The paper focuses on such phenomena of intercultural contacts between Russia and Serbia as the scientific and cultural influence of the Russian intelligentsia after the 1917 revolution. Several waves of Russian emigration in the 19th and 20th century had the biggest impact on Serbian spiritual culture, architecture, civil engineering and art. One of the first associations of Russian post-November emigrants was the Archeological Society of Serbia (1921), represented by the Slavist historian A.L. Pogodin.

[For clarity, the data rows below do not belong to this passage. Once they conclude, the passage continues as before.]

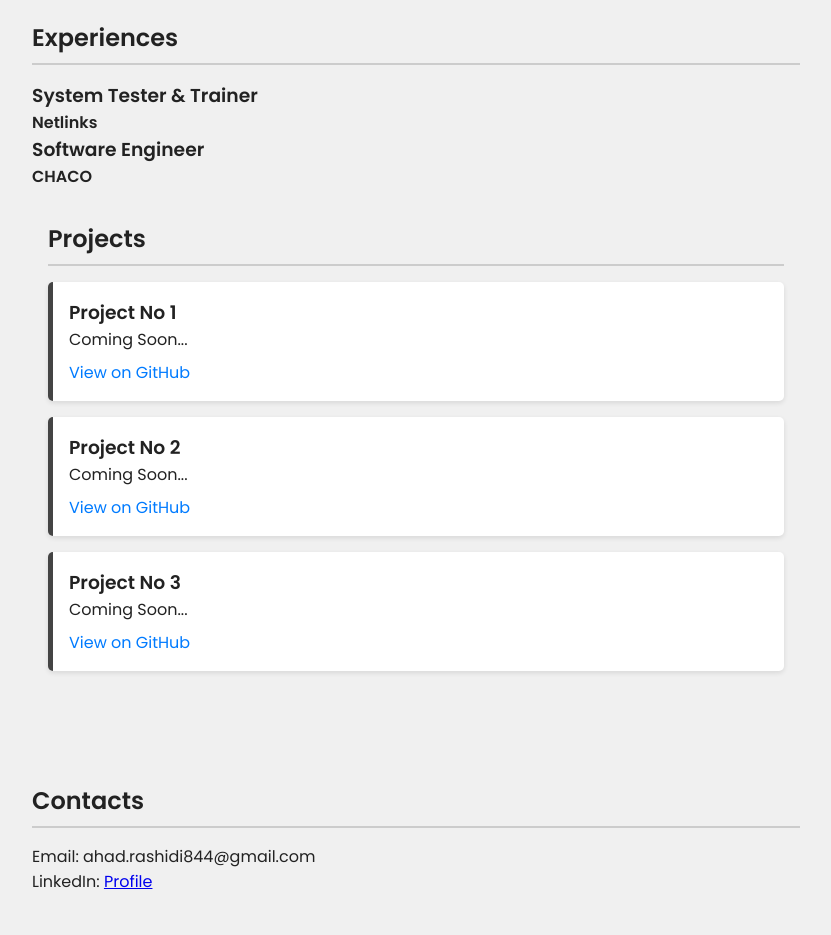
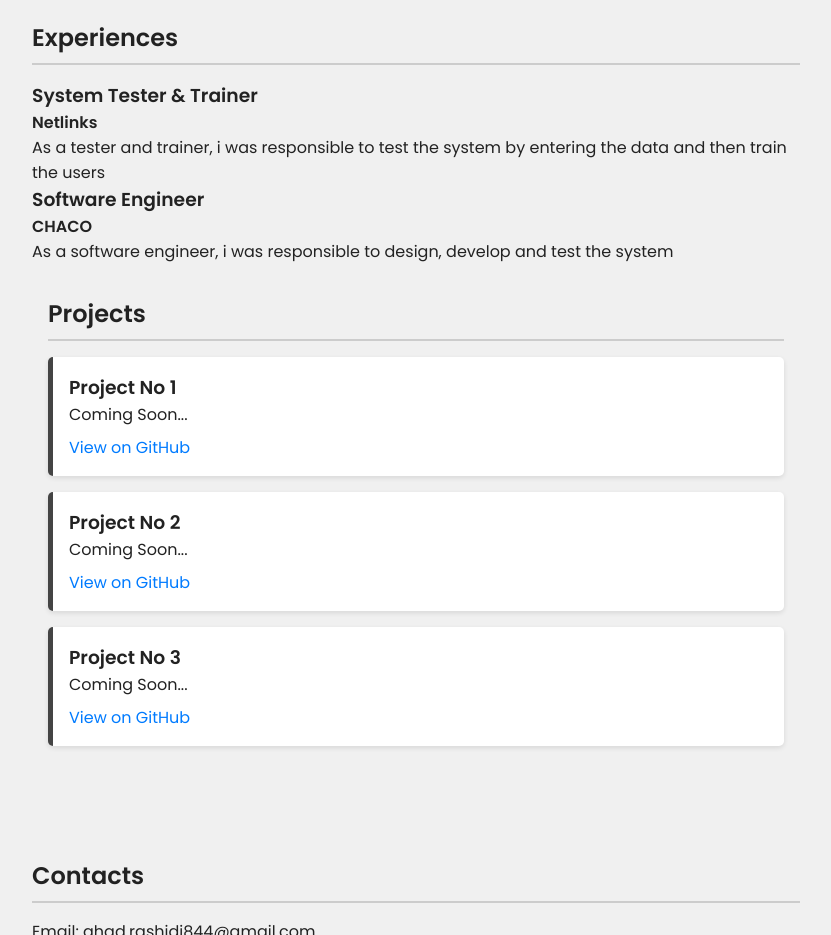
Before and after one commit to ahadrashidi844/Profile, a plain HTML site: page index.html in a window 1280 px wide. Shown: the part 1040-1975 px from the top of the page, without its empty margins (224-1055 px from the left). Drawn offline with Linux system fonts and the light colour scheme.

Commit message:
Update index.html

```diff
--- a/index.html
+++ b/index.html
@@ -58,9 +58,11 @@
     <h2>Experiences</h2>
     <div>
       <h3>System Tester & Trainer <h4>Netlinks </h4></h3>
+      <p>As a tester and trainer, i was responsible to test the system by entering the data and then train the users</p>
     </div>
     <div>
       <h3>Software Engineer <h4>CHACO</h4> </h3>
+      <p>As a software engineer, i was responsible to design, develop and test the system</p>
     </div>
 
     <section id="projects">
```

Emigration to Serbia increased after the ruefully known ‘Philosophical steamer’ in 1922. This year, the St. Petersburg scholarly community widely marked the 100th anniversary of this exodus of Russian intellectuals, which marked the loss of the spiritual forces of Soviet Russia, but there was a considerable acquisition of culture, science, architecture, and theatrical art in Serbia, and thus in Europe.


Music in the Third Reich
DeLora Neuschwander DeLora J.
DOI: 10.17212/2075-0862-2023-15.1.2-444-458

Music played a prominent role in the formation of Nazi culture in Germany and was widely used in propaganda and indoctrination throughout the country; the Nazi party combined music and politics and sought to shape their ideal culture by elevating their ideas of pure music to the highest status and outlawing what they defined as inferior. The translation of the scholarly article examines Hitler’s specific views on music and explores some of the factors and personalities that contributed to his views and were directly rooted in the Nazi party, as well as how the Nazis used music to spread their propaganda, what was considered ‘pure’ music, and what influence the idea of ‘pure’ art had on Jewish musicians and composers. Hitler considered himself an artist and believed that art and music were a vital part of life and culture. He was deeply influenced by both Wagner’s views and his music, and Hitler saw many parallels between Wagner’s conception of Germany and the stories the composer used in his operas.

      The Nazi Party used music to a great extent to reinforce its political activities and indoctrinate individual citizens. Not only music, but Nazi doctrine played a significant role in the fate of Jewish composers and performers and was used to portray Nazi ideology. Many Jewish musicians lost their jobs and were excluded from major cultural and musical organizations. Arnold Schoenberg is a prime example of the influence of Nazi ideology on the music and perception of a Jewish composer, and Wagner is a perfect example of a composer who conformed to Nazi criteria of pure Aryanism. This study attempts to examine these historical facts in an attempt to promote a better understanding of the socio-cultural aspects of the Third Reich in the hope that an informed person will ensure that such views never penetrate society again.